> _RECORD SET_:

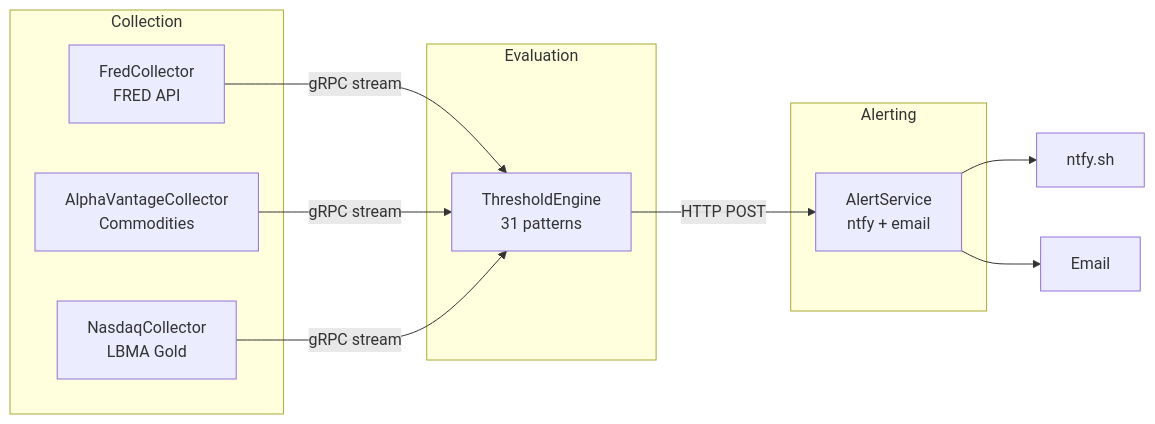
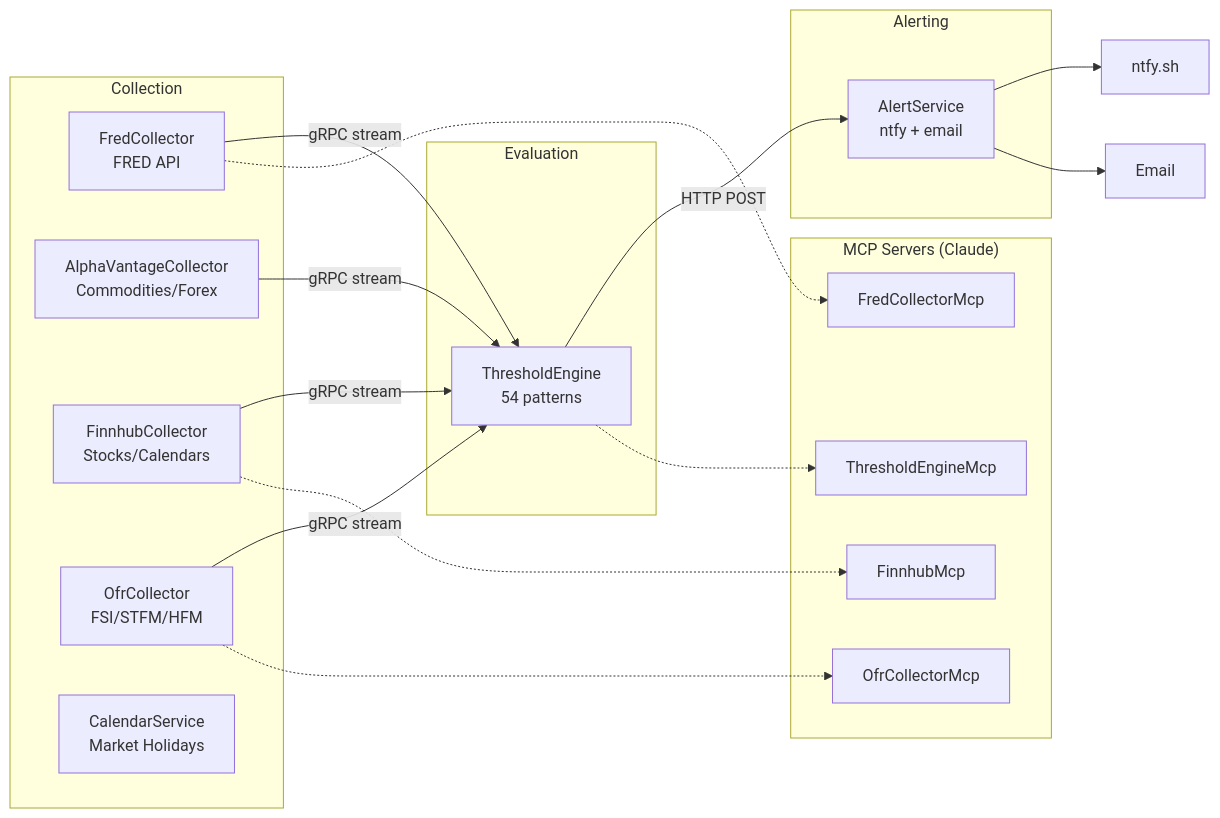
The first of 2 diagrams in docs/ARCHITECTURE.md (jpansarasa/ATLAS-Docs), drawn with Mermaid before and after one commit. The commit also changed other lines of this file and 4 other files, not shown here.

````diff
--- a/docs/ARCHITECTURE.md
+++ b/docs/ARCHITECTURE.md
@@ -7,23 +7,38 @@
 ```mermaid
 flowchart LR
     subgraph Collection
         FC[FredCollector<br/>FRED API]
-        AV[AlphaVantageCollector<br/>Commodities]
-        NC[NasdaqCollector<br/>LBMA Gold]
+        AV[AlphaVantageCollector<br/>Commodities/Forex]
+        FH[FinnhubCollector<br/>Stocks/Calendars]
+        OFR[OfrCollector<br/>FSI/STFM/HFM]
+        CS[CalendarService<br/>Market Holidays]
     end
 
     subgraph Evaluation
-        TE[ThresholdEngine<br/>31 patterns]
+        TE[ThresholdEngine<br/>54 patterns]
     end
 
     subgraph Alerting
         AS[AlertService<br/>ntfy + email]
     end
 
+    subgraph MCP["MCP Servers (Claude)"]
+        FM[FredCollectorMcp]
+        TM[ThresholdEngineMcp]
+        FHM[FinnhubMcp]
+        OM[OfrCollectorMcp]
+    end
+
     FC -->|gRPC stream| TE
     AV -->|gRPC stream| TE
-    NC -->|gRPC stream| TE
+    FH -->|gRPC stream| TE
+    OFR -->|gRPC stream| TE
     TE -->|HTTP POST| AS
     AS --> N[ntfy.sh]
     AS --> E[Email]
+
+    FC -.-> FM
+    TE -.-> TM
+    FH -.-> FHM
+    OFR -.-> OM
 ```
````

* * *

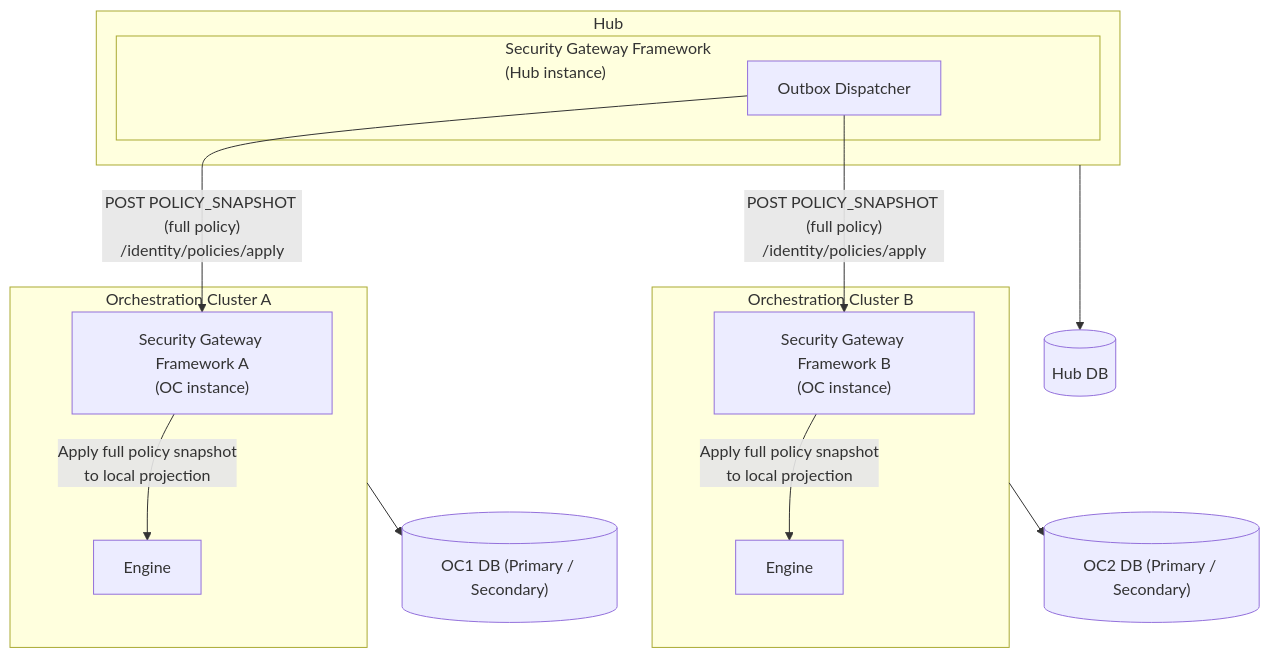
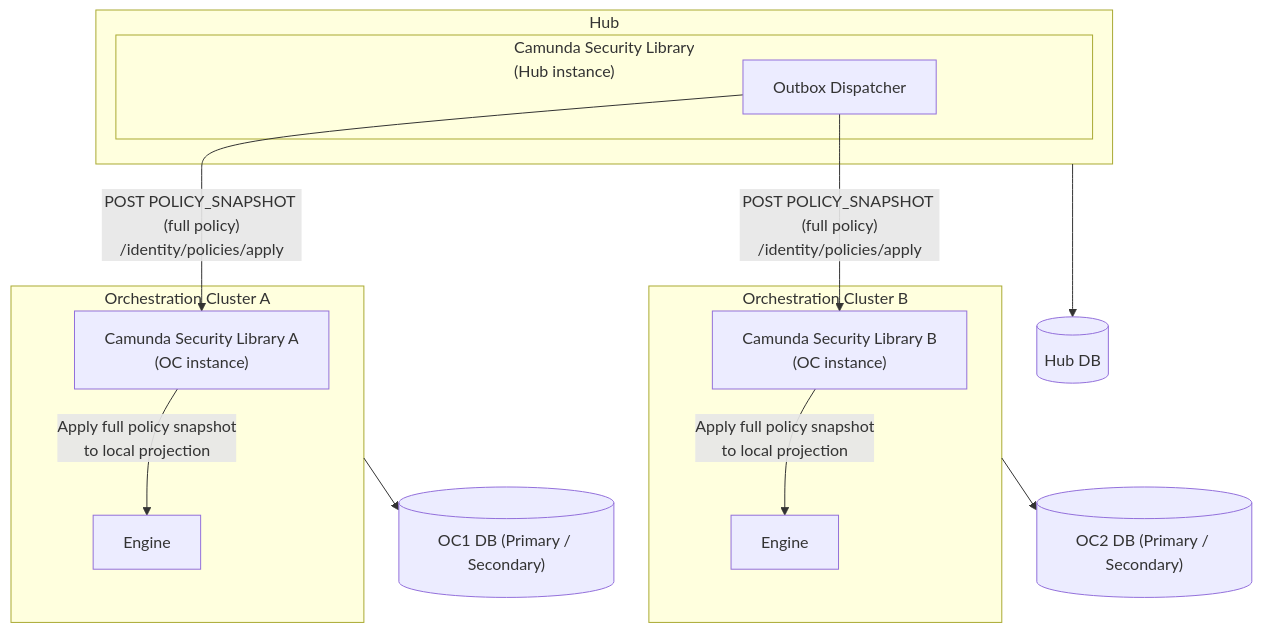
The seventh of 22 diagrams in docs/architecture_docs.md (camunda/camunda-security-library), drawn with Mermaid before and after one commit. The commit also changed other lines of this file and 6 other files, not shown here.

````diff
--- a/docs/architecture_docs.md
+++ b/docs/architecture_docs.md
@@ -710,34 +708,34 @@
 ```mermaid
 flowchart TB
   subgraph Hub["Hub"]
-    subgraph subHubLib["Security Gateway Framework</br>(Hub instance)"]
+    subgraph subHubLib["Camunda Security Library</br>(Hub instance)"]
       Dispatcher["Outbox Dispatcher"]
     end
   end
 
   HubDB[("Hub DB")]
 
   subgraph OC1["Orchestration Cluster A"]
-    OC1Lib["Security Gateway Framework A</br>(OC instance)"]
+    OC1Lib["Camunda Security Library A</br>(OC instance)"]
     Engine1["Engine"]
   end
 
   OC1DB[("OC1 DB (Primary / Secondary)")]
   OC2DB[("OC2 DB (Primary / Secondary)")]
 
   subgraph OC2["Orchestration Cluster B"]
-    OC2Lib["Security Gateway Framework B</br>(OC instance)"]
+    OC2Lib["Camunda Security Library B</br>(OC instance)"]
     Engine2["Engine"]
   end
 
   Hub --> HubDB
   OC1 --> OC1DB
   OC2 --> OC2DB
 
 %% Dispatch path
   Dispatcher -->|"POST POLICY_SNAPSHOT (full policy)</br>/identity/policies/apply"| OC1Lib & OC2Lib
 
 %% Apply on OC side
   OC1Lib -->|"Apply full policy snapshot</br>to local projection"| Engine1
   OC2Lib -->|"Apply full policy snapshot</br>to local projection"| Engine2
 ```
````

---

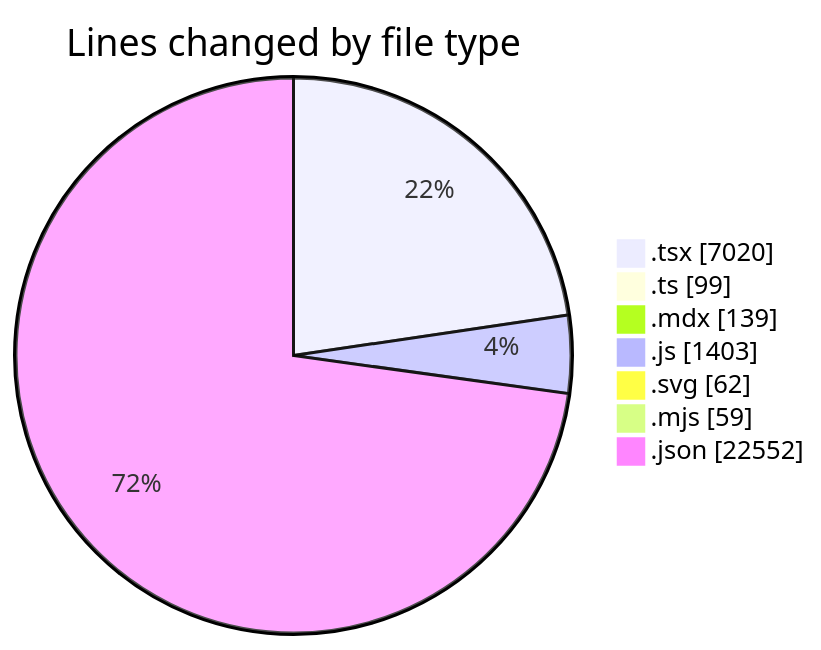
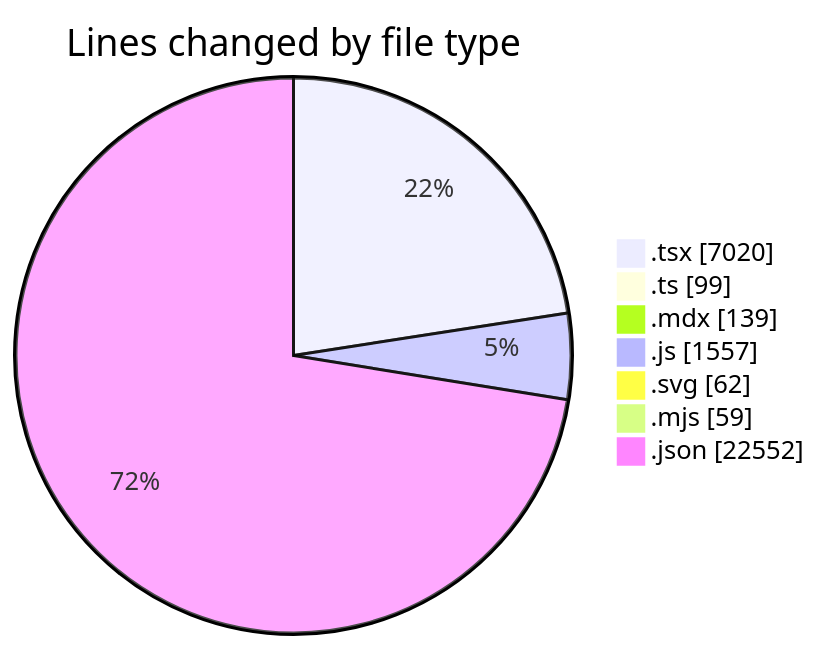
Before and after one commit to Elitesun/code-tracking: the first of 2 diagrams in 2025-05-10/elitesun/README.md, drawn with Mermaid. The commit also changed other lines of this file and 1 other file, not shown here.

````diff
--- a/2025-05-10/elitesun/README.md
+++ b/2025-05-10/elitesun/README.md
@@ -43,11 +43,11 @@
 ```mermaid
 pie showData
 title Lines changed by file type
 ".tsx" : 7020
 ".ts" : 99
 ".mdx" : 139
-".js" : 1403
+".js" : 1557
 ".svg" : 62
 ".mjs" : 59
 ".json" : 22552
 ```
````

> _EXERCISE DETAILS_: Above are some records. Report the number of their lines that include "ntfy", and add nothing else.

> _SOLVED PROBLEM_: 2